Buyer activity during the month of March pushed the supply of homes available for purchase in Orlando to just 2.48 months’ worth, the lowest since May of 2013 and swinging the market pendulum further towards favoring sellers. Housing economists consider six months of supply to indicate a market that is balanced between buyers and sellers.
“Buyers have turned out in force for the start of Orlando’s traditional spring/summer buying season, enough to drive sales up by nearly 40 percent compared to last month,” says Orlando Regional REALTOR® Association President Bruce Elliott. “The health of Orlando’s economy and job market are significant factors in the jump in sales, as a sense of urgency among buyers trying to beat an anticipated increase in mortgage rates.”
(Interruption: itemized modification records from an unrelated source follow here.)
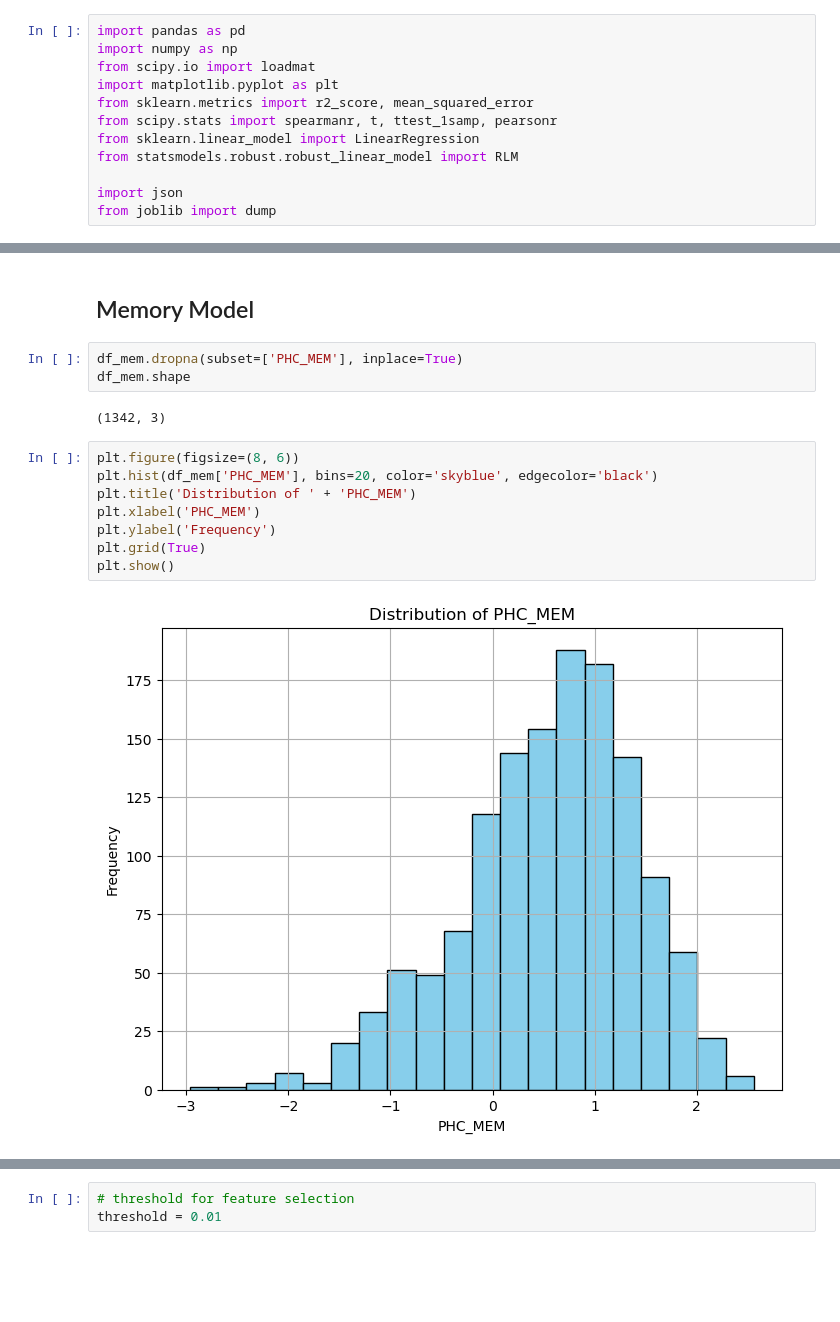
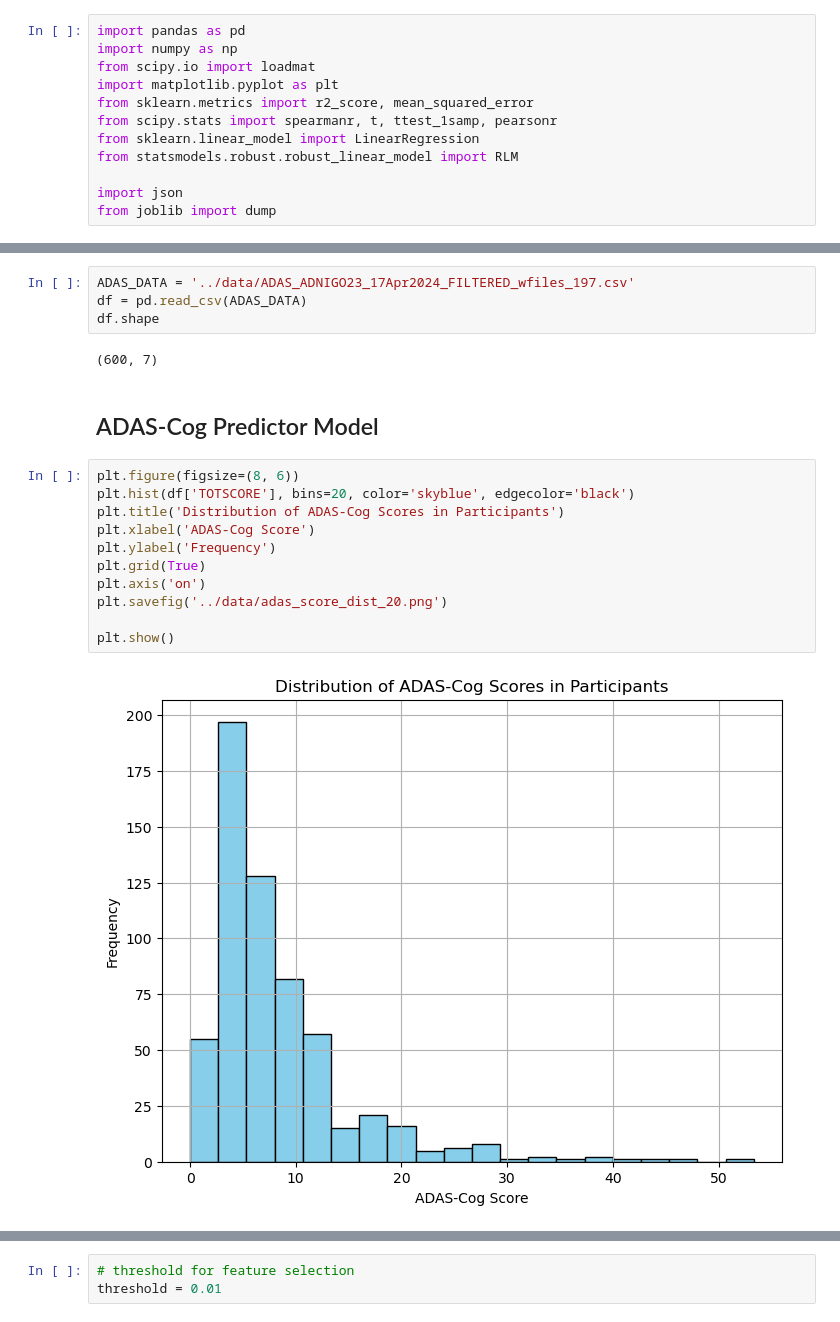
Before and after one commit to dChakr/ad_modelling_fyp, a Jupyter notebook: predictors/cpm_predictor.ipynb, the cells around one changed output, grey strips where cells are left out. Drawn from its saved outputs; the diff is of its cells as text; blank space fills up the shorter version.

```diff
--- a/predictors/cpm_predictor.ipynb
+++ b/predictors/cpm_predictor.ipynb
@@ -35,17 +32,21 @@ df_mem.shape
+# %%
+ADAS_DATA = '../data/ADAS_ADNIGO23_17Apr2024_FILTERED_wfiles_197.csv'
+df = pd.read_csv(ADAS_DATA)
+df.shape
+# %% [output]
+(600, 7)
 # %% [markdown]
-## Memory Model
+## ADAS-Cog Predictor Model
-# %%
-df_mem.dropna(subset=['PHC_MEM'], inplace=True)
-df_mem.shape
-# %% [output]
-(1342, 3)
 # %%
 plt.figure(figsize=(8, 6))
-plt.hist(df_mem['PHC_MEM'], bins=20, color='skyblue', edgecolor='black')
-plt.title('Distribution of ' + 'PHC_MEM')
-plt.xlabel('PHC_MEM')
+plt.hist(df['TOTSCORE'], bins=20, color='skyblue', edgecolor='black')
+plt.title('Distribution of ADAS-Cog Scores in Participants')
+plt.xlabel('ADAS-Cog Score')
 plt.ylabel('Frequency')
 plt.grid(True)
+plt.axis('on')
+plt.savefig('../data/adas_score_dist_20.png')
+
 plt.show()
 # %% [output]
-[figure, old version]
+[figure, new version]
```
Also changed, not shown: parts of 13 cells of this notebook, 4 other files.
“Inventory remains a challenge for buyers, especially in the under-$300,000 range where choices are minimal and prices are being bid higher by multiple offers,” continues Elliott.
Orlando’s overall median home price (all home types combined) is $217,000, which is 11.3 percent above the March 2016 median price of $195,000. Year-over-year increases in median price have been recorded for the past 68 consecutive months; as of March 2017, the overall median is 87.9 percent higher than it was back in July 2011.
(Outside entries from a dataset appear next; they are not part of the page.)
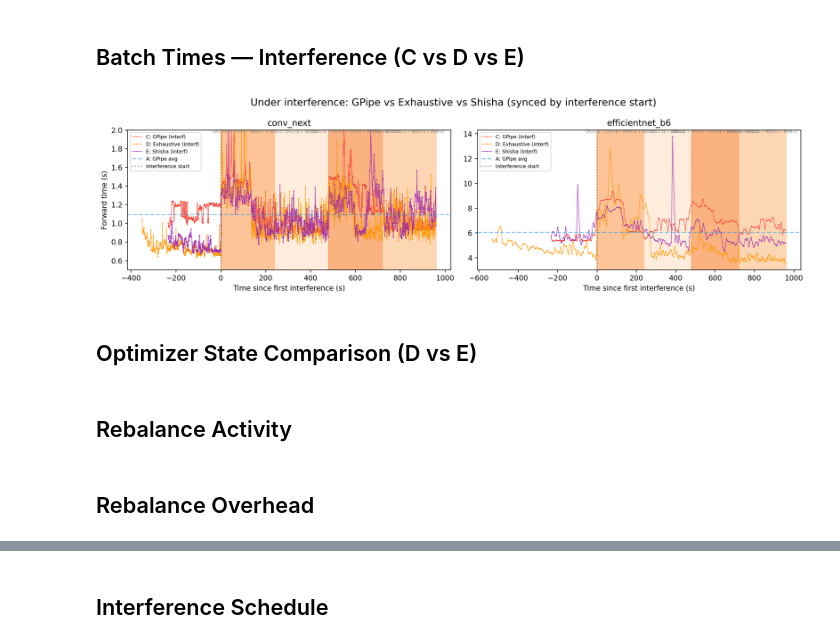
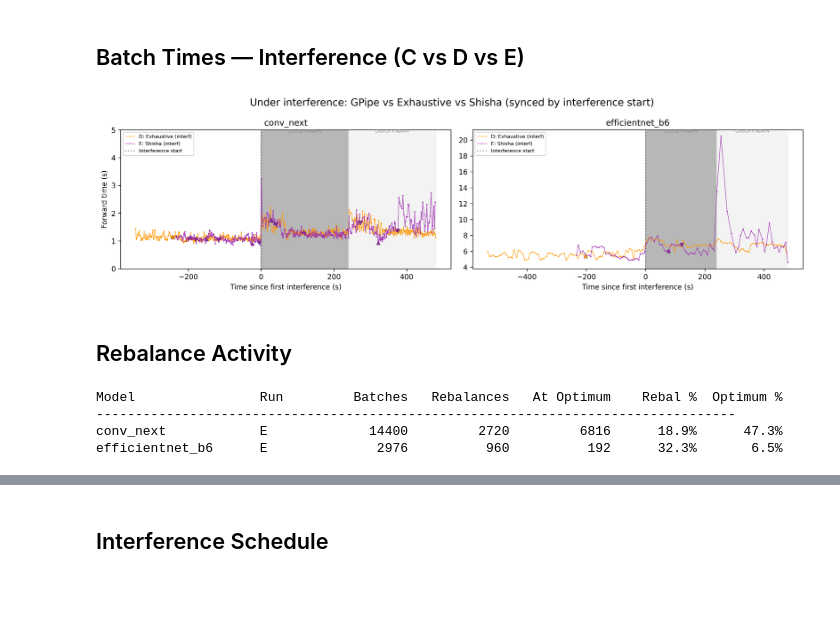
Before and after one commit to AndreiGhita2002/model-runner, a Jupyter notebook: data/experiment_graphs.ipynb, the cells around one changed output, grey strips where cells are left out. Cells and saved outputs as stored; diff of their text form; code cells hidden in the pictures; blank space fills up the shorter version.

```diff
--- a/data/experiment_graphs.ipynb
+++ b/data/experiment_graphs.ipynb
@@ -12,7 +11,7 @@ plt.rcParams['figure.dpi'] = 240
 ## Configuration
 # %%
 # Path to experiment directory
-EXPERIMENT_DIR = Path("experiments/exp2")
+EXPERIMENT_DIR = Path("experiments/exp4")
 
 # Run labels and descriptions
 RUN_INFO = {
@@ -203,6 +158,7 @@ plt.show()
 ## RPS per Interference Stage
 # %%
 interf_run_ids = [k for k in ("C", "D", "E") if k in runs]
+plt.rcParams['figure.dpi'] = 300
 
 if interf_run_ids:
     def _stage_label(step_def):
@@ -310,11 +266,19 @@ if interf_run_ids:
                 ax.axhline(a_rps, color=RUN_INFO["A"]["color"], linestyle="--",
                            alpha=0.6, label=f"A: GPipe baseline ({a_rps:.1f})")
 
+        # Add run B average RPS as horizontal line
+        if "B" in runs:
+            b_result = runs["B"].get("results", {}).get(model)
+            if b_result:
+                b_rps = b_result.get("requests_per_second", 0)
+                ax.axhline(b_rps, color=RUN_INFO["B"]["color"], linestyle="--",
+                           alpha=0.6, label=f"B: Shisha baseline ({b_rps:.1f})")
+
         ax.set_xticks(x)
         ax.set_xticklabels(stage_labels, rotation=30, ha="right", fontsize=7)
         ax.set_ylabel("Requests per second" if idx == 0 else "")
         ax.set_title(model)
-        ax.legend(fontsize="x-small", loc="upper right")
+        ax.legend(fontsize="x-small", loc="lower right")
 
     fig.suptitle("RPS per interference stage (C / D / E)", fontsize=14)
     fig.tight_layout()
@@ -424,7 +388,7 @@ def _count_threads(label):
     return total
 
 # Build intensity colormap from actual step thread counts
-_INTERF_CMAP = plt.cm.Oranges
+_INTERF_CMAP = plt.cm.Grays
 
 def _get_interf_color(label, all_periods):
     """Map interference label to a color based on relative intensity across all periods."""
@@ -445,8 +409,11 @@ def _get_interf_color(label, all_periods):
 
 # Y-axis limits per model (None = auto)
 Y_LIMITS = {
-    "conv_next": (0.5, 2),
+    "conv_next": (0, 5),
 }
+
+# Toggle: show enter/exit optimum markers
+SHOW_OPTIMUM_MARKERS = True
 
 interf_runs = {k: v for k, v in runs.items() if k in ("C", "D", "E")}
 if interf_runs:
@@ -465,6 +432,9 @@ if interf_runs:
                     ha="center", va="top", fontsize=5, color="gray", rotation=0)
 
         for run_id, data in sorted(interf_runs.items()):
+            # if run_id == "D":
+            #     continue
+
             result = data.get("results", {}).get(model)
             if result is None:
                 continue
@@ -484,33 +454,68 @@ if interf_runs:
                     color=info.get("color", "gray"), alpha=0.8,
                     label=f"{run_id}: {info.get('label', '?')}",
                     marker=".", markersize=1, linewidth=0.8)
+
+        # Draw enter/exit optimum triangles
+        if SHOW_OPTIMUM_MARKERS:
+            for run_id, data in sorted(interf_runs.items()):
+                result = data.get("results", {}).get(model)
+                if result is None:
+                    continue
+                timed = [b for b in result.get("batches", []) if "timing" in b]
+                if not timed:
+                    continue
+                first_interf = _find_first_interference_time(data, model)
+                if first_interf is None:
+                    continue
+
+                info = RUN_INFO.get(run_id, {})
+                color = info.get("color", "gray")
+                prev_optimum = False
+                enter_x, enter_y = [], []
+                exit_x, exit_y = [], []
+                for b in timed:
+                    at_opt = b.get("rebalance", {}).get("at_optimum", False)
+                    t = b["timing"]["start"] - first_interf
+                    fwd = b["timing"]["end"] - b["timing"]["start"]
+                    if at_opt and not prev_optimum:
+                        enter_x.append(t)
+                        enter_y.append(fwd)
+                    elif not at_opt and prev_optimum:
+                        exit_x.append(t)
+                        exit_y.append(fwd)
+                    prev_optimum = at_opt
+
+                if enter_x:
+                    ax.scatter(enter_x, enter_y, marker="^", color=color, s=30,
+                               zorder=5, edgecolors="black", linewidths=0.3)
+                if exit_x:
+                    ax.scatter(exit_x, exit_y, marker="v", color=color, s=30,
+                               zorder=5, edgecolors="black", linewidths=0.3)
 
         # Run A mean as baseline
         if "A" in runs:
             a_result = runs["A"].get("results", {}).get(model)
             if a_result:
                 a_timed = [b for b in a_result.get("batches", []) if "timing" in b]
                 a_times = [b["timing"]["end"] - b["timing"]["start"] for b in a_timed]
                 if a_times:
                     ax.axhline(np.mean(a_times), color=RUN_INFO["A"]["color"],
                                linestyle="--", alpha=0.5, label="A: GPipe avg")
 
         ax.axvline(0, color="black", linestyle=":", alpha=0.4, label="Interference start")
 
         ax.set_title(model)
         ax.set_xlabel("Time since first interference (s)")
         ax.set_ylabel("Forward time (s)" if idx == 0 else "")
         if model in Y_LIMITS:
             ax.set_ylim(Y_LIMITS[model])
         ax.legend(fontsize="x-small")
 
     fig.suptitle("Under interference: GPipe vs Exhaustive vs Shisha (synced by interference start)", fontsize=14)
     fig.tight_layout()
 
     plt.show()
 else:
     print("Runs C, D, E not available")
 # %% [output]
-[figure, old version]
+[figure, new version]
-# %% [markdown]
-## Optimizer State Comparison (D vs E)
@@ -580,6 +527,8 @@ print("-" * 82)
 
 for model in all_models:
     for run_id in run_ids:
+        if run_id != 'E':
+            continue
         result = runs[run_id].get("results", {}).get(model)
         if result is None:
             continue
@@ -592,5 +541,8 @@ for model in all_models:
         opt_pct = (at_optimum / n * 100) if n > 0 else 0
         info = RUN_INFO.get(run_id, {})
         print(f"{model:<20} {run_id:<8} {n:>10} {rebalances:>12} {at_optimum:>12} {rebal_pct:>9.1f}% {opt_pct:>9.1f}%")
+# %% [output]
+Model                Run         Batches   Rebalances   At Optimum    Rebal %  Optimum %
+----------------------------------------------------------------------------------
+conv_next            E             14400         2720         6816      18.9%      47.3%
+efficientnet_b6      E              2976          960          192      32.3%       6.5%
-# %% [markdown]
-## Rebalance Overhead
```
Also changed, not shown: parts of 10 cells of this notebook, 2 other files.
The median price for single-family homes that changed hands in March increased 10.6 percent over March 2016 and is now $234,900. The median price for condos increased 6.3 percent to $102,000.
The overall average home price for March 2017 is $253,985, an increase of 10.1 percent over the average home price in March 2016. The average home listed for $261,787 in March and sold for 97.02 percent of its listing price (97.16 percent in March 2016).
Members of ORRA participated in 3,437 sales of all home types combined in March, which is 12.4 percent more than the 3,058 sales in March 2016 and 38.5 percent more than the 2,482 sales in February 2017.
Sales of single-family homes (2,707) in March 2017 increased by 10.6 percent compared to March 2016, while condo sales (405) increased 18.4 percent.
Sales of distressed homes (foreclosures and short sales) reached only 271 in March and is 46.7 percent less than in March 2016. Distressed sales made up 7.9 percent of all Orlando-area transactions last month.
The average interest rate paid by Orlando homebuyers in March was 4.29 percent, steady from 4.29 percent the month prior.
The overall inventory of homes that were available for purchase in March represents a decrease of 19.3 percent when compared to March 2016. There were 18.7 percent fewer single family homes and 23.5 percent fewer condos.
Current inventory combined with the current pace of sales created a 2.48-month supply of homes in Orlando for March. There was a 3.46-month supply in March 2016 and a 3.41-month supply last month.
Sales of existing homes within the entire Orlando MSA (Lake, Orange, Osceola, and Seminole counties) in March are up by 10.8 percent when compared to March of 2016. Year to date, MSA sales are up 6.8 percent
Each individual county’s sales comparisons are as follows:
• Lake: 21.0 percent above March 2016;
• Orange: 9.7 percent above March 2016;
• Osceola: 10.8 percent above March 2016; and
• Seminole: 5.3 percent above March 2016.
This representation is based in whole or in part on data supplied by the Orlando Regional REALTOR® Association and the My Florida Regional Multiple Listing Service. Neither the association nor MFRMLS guarantees or is in any way responsible for its accuracy. Data maintained by the association or MFRMLS may not reflect all real estate activity in the market. Due to late closings, an adjustment is necessary to record those closings posted after our reporting date.
ORRA REALTOR® sales, referred to as the core market, represent all sales by members of the Orlando Regional REALTOR® Association, not necessarily those sales strictly in Orange and Seminole counties. Note that statistics released each month may be revised in the future as new data is received.
Orlando MSA numbers reflect sales of homes located in Orange, Seminole, Osceola, and Lake counties by members of any REALTOR® association, not just members of ORRA.